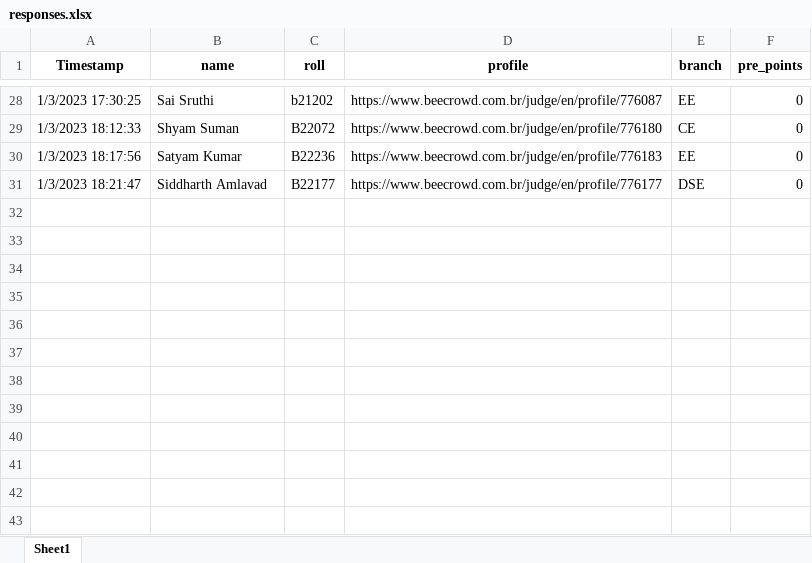
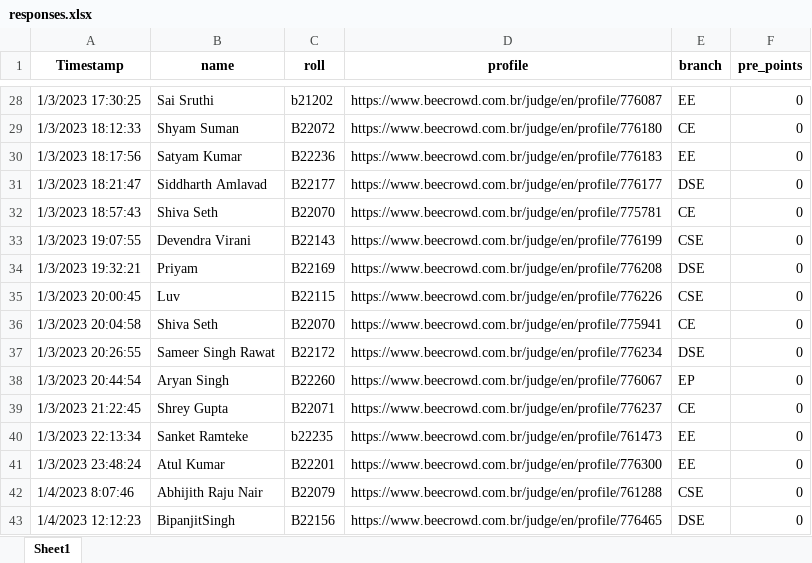
Before and after one commit to AdarshSantoria/UR1-Leaderboard-2022, an Excel workbook: responses.xlsx, sheet Sheet1, drawn as a sheet; only a part is shown, gaps mark what is left out; values as stored, in another font and other column widths than the file's, no borders; the diff names each change by its address in the sheet, - before the commit and + after, or states it on an @@ line.

```diff
--- a/responses.xlsx (sheet Sheet1)
+++ b/responses.xlsx (sheet Sheet1)
+row 32: 1/3/2023 18:57:43 | Shiva Seth | B22070 | https://www.beecrowd.com.br/judge/en/profile/775781 | CE | 0
+row 33: 1/3/2023 19:07:55 | Devendra Virani | B22143 | https://www.beecrowd.com.br/judge/en/profile/776199 | CSE | 0
+row 34: 1/3/2023 19:32:21 | Priyam | B22169 | https://www.beecrowd.com.br/judge/en/profile/776208 | DSE | 0
+row 35: 1/3/2023 20:00:45 | Luv | B22115 | https://www.beecrowd.com.br/judge/en/profile/776226 | CSE | 0
+row 36: 1/3/2023 20:04:58 | Shiva Seth | B22070 | https://www.beecrowd.com.br/judge/en/profile/775941 | CE | 0
+row 37: 1/3/2023 20:26:55 | Sameer Singh Rawat | B22172 | https://www.beecrowd.com.br/judge/en/profile/776234 | DSE | 0
+row 38: 1/3/2023 20:44:54 | Aryan Singh | B22260 | https://www.beecrowd.com.br/judge/en/profile/776067 | EP | 0
+row 39: 1/3/2023 21:22:45 | Shrey Gupta | B22071 | https://www.beecrowd.com.br/judge/en/profile/776237 | CE | 0
+row 40: 1/3/2023 22:13:34 | Sanket Ramteke | b22235 | https://www.beecrowd.com.br/judge/en/profile/761473 | EE | 0
+row 41: 1/3/2023 23:48:24 | Atul Kumar | B22201 | https://www.beecrowd.com.br/judge/en/profile/776300 | EE | 0
+row 42: 1/4/2023 8:07:46 | Abhijith Raju Nair | B22079 | https://www.beecrowd.com.br/judge/en/profile/761288 | CSE | 0
+row 43: 1/4/2023 12:12:23 | BipanjitSingh | B22156 | https://www.beecrowd.com.br/judge/en/profile/776465 | DSE | 0
```
Also changed, not shown: 1 other file.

━━━━━━

◆ The task: Check each line above for the word "Seth" and say how many have it, with nothing else.

◆ Expected answer: 2